Conor McGregor was so tranquil that, as Dustin Poirier entered the octagon singing to “The Boss” by James Brown, he pointed his index fingers toward the Etihad Arena rafters and danced.
It was only moments later that he seemingly abandoned said relaxed nature and opened up the five-round bout with a thumping straight left hand just two seconds into round one. And that was after he charged halfway across the octagon to pressure Poirier immediately. The two exchanged combinations, McGregor seemingly always concluding with the advantage, even appearing to spark trash talking between the two while pressed against the cage late in round one.
And then, Poirier calf-kicked McGregor into debilitation in round two, uncorking a final flurry that would shock the mixed martial arts and the illegal-streaming worlds. The fight ended with a second-round stoppage, which is now being memed into oblivion. (By the time you read this, it might already be old.)
Regarding fight fallout, we’ll touch on three key points.

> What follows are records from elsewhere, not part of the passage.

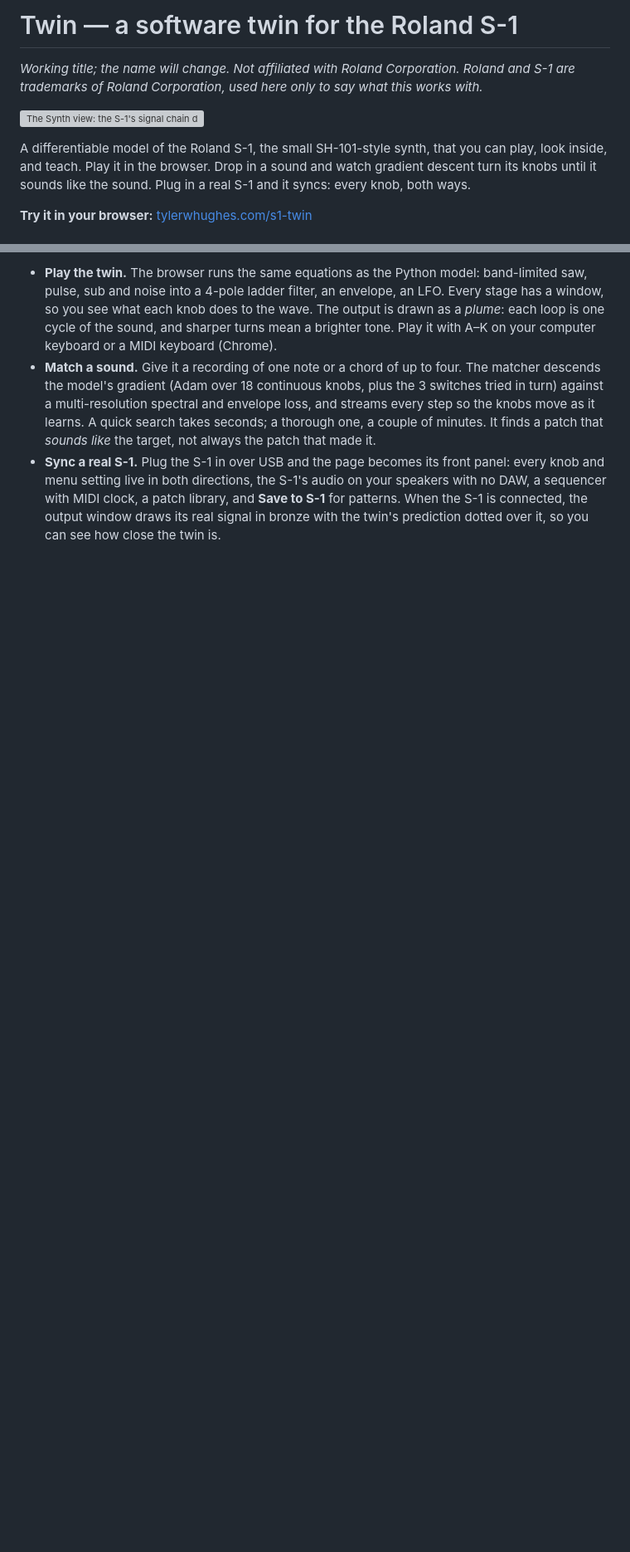
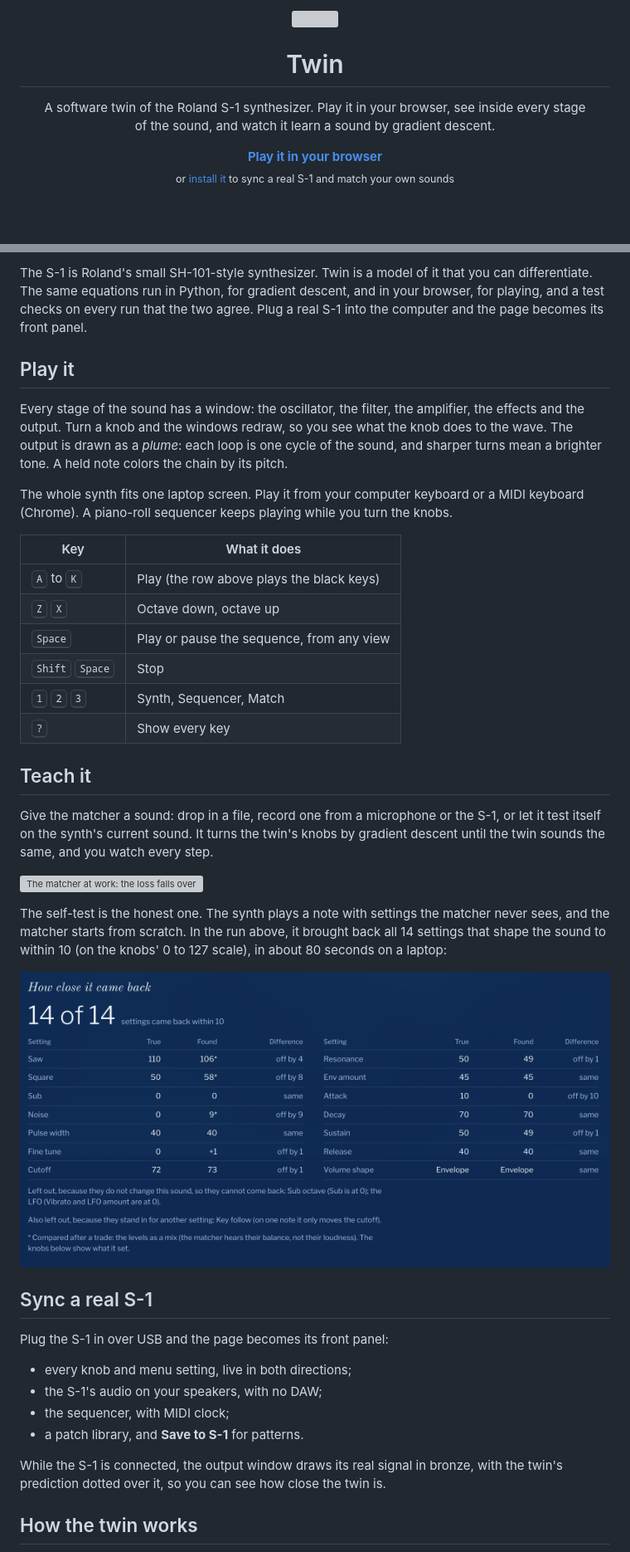
Before and after one commit to twhughes/s1-twin, a Markdown page: README.md, 2 parts joined by grey strips. Shown at 83% size. GitHub-like rendering; pictures changed too: docs/images/recovery.png (added); blank space fills up the shorter version; grey boxes are pictures that could not be loaded.

```diff
--- a/README.md
+++ b/README.md
@@ -1,13 +1,18 @@
-# Twin — a software twin for the Roland S-1
+<p align="center">
+  <img src="synth/web/static/design/favicon.svg" width="72" height="72" alt="">
+</p>
 
-*Working title; the name will change. Not affiliated with Roland Corporation. Roland and S-1 are
-trademarks of Roland Corporation, used here only to say what this works with.*
+<h1 align="center">Twin</h1>
 
-![The Synth view: the S-1's signal chain drawn stage by stage, a held A2 tinting the chain](docs/images/synth.png)
+<p align="center">
+  A software twin of the Roland S-1 synthesizer. Play it in your browser, see inside every stage<br>
+  of the sound, and watch it learn a sound by gradient descent.
+</p>
 
-A differentiable model of the Roland S-1, the small SH-101-style synth, that you can play, look
-inside, and teach. Play it in the browser. Drop in a sound and watch gradient descent turn its
-knobs until it sounds like the sound. Plug in a real S-1 and it syncs: every knob, both ways.
+<p align="center">
+  <a href="https://tylerwhughes.com/s1-twin/"><b>Play it in your browser</b></a><br>
+  <sub>or <a href="#install">install it</a> to sync a real S-1 and match your own sounds</sub>
+</p>
 
-**Try it in your browser:** [tylerwhughes.com/s1-twin](https://tylerwhughes.com/s1-twin/)
+<br>
 
@@ -15,16 +20,53 @@ knobs until it sounds like the sound. Plug in a real S-1 and it syncs: every kno
 
-- **Play the twin.** The browser runs the same equations as the Python model: band-limited
-  saw, pulse, sub and noise into a 4-pole ladder filter, an envelope, an LFO. Every stage has a
-  window, so you see what each knob does to the wave. The output is drawn as a *plume*: each
-  loop is one cycle of the sound, and sharper turns mean a brighter tone. Play it with A–K on
-  your computer keyboard or a MIDI keyboard (Chrome).
-- **Match a sound.** Give it a recording of one note or a chord of up to four. The matcher
-  descends the model's gradient (Adam over 18 continuous knobs, plus the 3 switches tried in
-  turn) against a multi-resolution spectral and envelope loss, and streams every step so the
-  knobs move as it learns. A quick search takes seconds; a thorough one, a couple of minutes.
-  It finds a patch that *sounds like* the target, not always the patch that made it.
-- **Sync a real S-1.** Plug the S-1 in over USB and the page becomes its front panel: every
-  knob and menu setting live in both directions, the S-1's audio on your speakers with no DAW,
-  a sequencer with MIDI clock, a patch library, and **Save to S-1** for patterns. When the S-1
-  is connected, the output window draws its real signal in bronze with the twin's prediction
-  dotted over it, so you can see how close the twin is.
+The S-1 is Roland's small SH-101-style synthesizer. Twin is a model of it that you can
+differentiate. The same equations run in Python, for gradient descent, and in your browser, for
+playing, and a test checks on every run that the two agree. Plug a real S-1 into the computer and
+the page becomes its front panel.
+
+## Play it
+
+Every stage of the sound has a window: the oscillator, the filter, the amplifier, the effects and
+the output. Turn a knob and the windows redraw, so you see what the knob does to the wave. The
+output is drawn as a *plume*: each loop is one cycle of the sound, and sharper turns mean a brighter
+tone. A held note colors the chain by its pitch.
+
+The whole synth fits one laptop screen. Play it from your computer keyboard or a MIDI keyboard
+(Chrome). A piano-roll sequencer keeps playing while you turn the knobs.
+
+| Key | What it does |
+|---|---|
+| <kbd>A</kbd> to <kbd>K</kbd> | Play (the row above plays the black keys) |
+| <kbd>Z</kbd> <kbd>X</kbd> | Octave down, octave up |
+| <kbd>Space</kbd> | Play or pause the sequence, from any view |
+| <kbd>Shift</kbd> <kbd>Space</kbd> | Stop |
+| <kbd>1</kbd> <kbd>2</kbd> <kbd>3</kbd> | Synth, Sequencer, Match |
+| <kbd>?</kbd> | Show every key |
+
+## Teach it
+
+Give the matcher a sound: drop in a file, record one from a microphone or the S-1, or let it test
+itself on the synth's current sound. It turns the twin's knobs by gradient descent until the twin
+sounds the same, and you watch every step.
+
+![The matcher at work: the loss falls over four starts, the guess (dotted) closes on the target (solid), and the knobs turn until the match is done](docs/images/match.gif)
+
+The self-test is the honest one. The synth plays a note with settings the matcher never sees, and
+the matcher starts from scratch. In the run above, it brought back all 14 settings that shape the
+sound to within 10 (on the knobs' 0 to 127 scale), in about 80 seconds on a laptop:
+
+![How close it came back: 14 of 14 settings within 10, each with its true value and the value the matcher found](docs/images/recovery.png)
+
+## Sync a real S-1
+
+Plug the S-1 in over USB and the page becomes its front panel:
+
+- every knob and menu setting, live in both directions;
+- the S-1's audio on your speakers, with no DAW;
+- the sequencer, with MIDI clock;
+- a patch library, and **Save to S-1** for patterns.
+
+While the S-1 is connected, the output window draws its real signal in bronze, with the twin's
+prediction dotted over it, so you can see how close the twin is.
+
+## How the twin works
+
```
Also changed, not shown: other parts of README.md (+62 -29 lines), STATUS.md (+15 -1 lines), 2 other files.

First, stop this Jake Paul shit.
Unfortunately, McGregor’s loss to Poirier might increase the odds of the circus bout happening. Paul’s labeling himself as a boxer, and while McGregor is a mixed martial artist, his MMA style is primarily on his feet, where the entirety of a Paul bout would potentially be. It’s apparent that general well-being isn’t of much concern here, but if McGregor is seriously going to fight Paul, regardless if it were boxing or MMA rules, it would go much worse than Ilima-Lei Macfarlane’s debut KO over a fighter named Katie Castro, who hasn’t competed since. Or we could just continue to encourage celebrity combat sports — or worse, professionals versus celebrities within those combat sports — until we inevitably get an incredibly damaging injury.
Second, no, McGregor’s not “done.” He says he plans on returning to a consistent activity level in order to build back into championship form. Before the loss, which is his third in sixth fights, McGregor hadn’t competed in just over one calendar year, and that bout was a 40-second dispatching of Donald ‘Cowboy’ Cerrone. The famous Khabib Nurmagomedov bout of October 2018 — in which McGregor lost by submission in round four — was his last full sanctioned bout.
We (y’all) tend to write off fighters following their defeats. Whether or not that’s a culture Floyd Mayweather established while accumulating a spotlighted 50-0 record is up for debate. But losses in MMA aren’t as devastating to your career as they are in boxing, even at the UFC level, unless they accumulate. A testament to this is McGregor himself, who became the most profitable star in MMA history despite entering the UFC at 12-2, with both losses being by first-round submission in Dublin, Ireland-based bouts. McGregor’s next move is too early to call, but it’s probably the best time to initiate a third fight with Nate Diaz. Though he should probably find some legal resolution in his personal life first.
Third and finally, respect Poirier, who earned this victory. For the casual observers, the victory was an upset, but not one of Douglas-Tyson proportions, nor was it even McGregor’s most shocking defeat. Poirier is an entirely different fighter in 2021 than he was from the man whom McGregor TKO’d in 106 seconds in 2014. Since that loss, Poirier’s been 11-2, including one no-contest. Of his victories, he’s defeated former (or in some cases, future) world champions Anthony Pettis, Justin Gaethje (interim), Eddie Alvarez, Max Holloway, and now, McGregor. His most recent loss came to the previously mentioned Nurmagomedov in September of 2019 for the Lightweight World Title. Nobody beats Khabib, though.
A Nurmagomedov return has been speculated since he retired 29-0 following the death of his father last year, naturally has been the case since he’s one away from the elusive 30th bout, and that’s logically the next step for Poirier. It isn’t something to count on, though. Michael Chandler, who arrived from Bellator and smoked Dan Hooker in round one during the co-main event, included Poirier (as well as McGregor and Nurmagomedov) in his list of callouts.
For McGregor, we could expect him to stay busy and even main event his next bout despite a .500 record going back to March of 2016. For Poirier, it should be a shot at the UFC Lightweight Title, but the retired Nurmagomedov hasn’t officially vacated it yet. For now, just listen to his wife and don’t doubt him.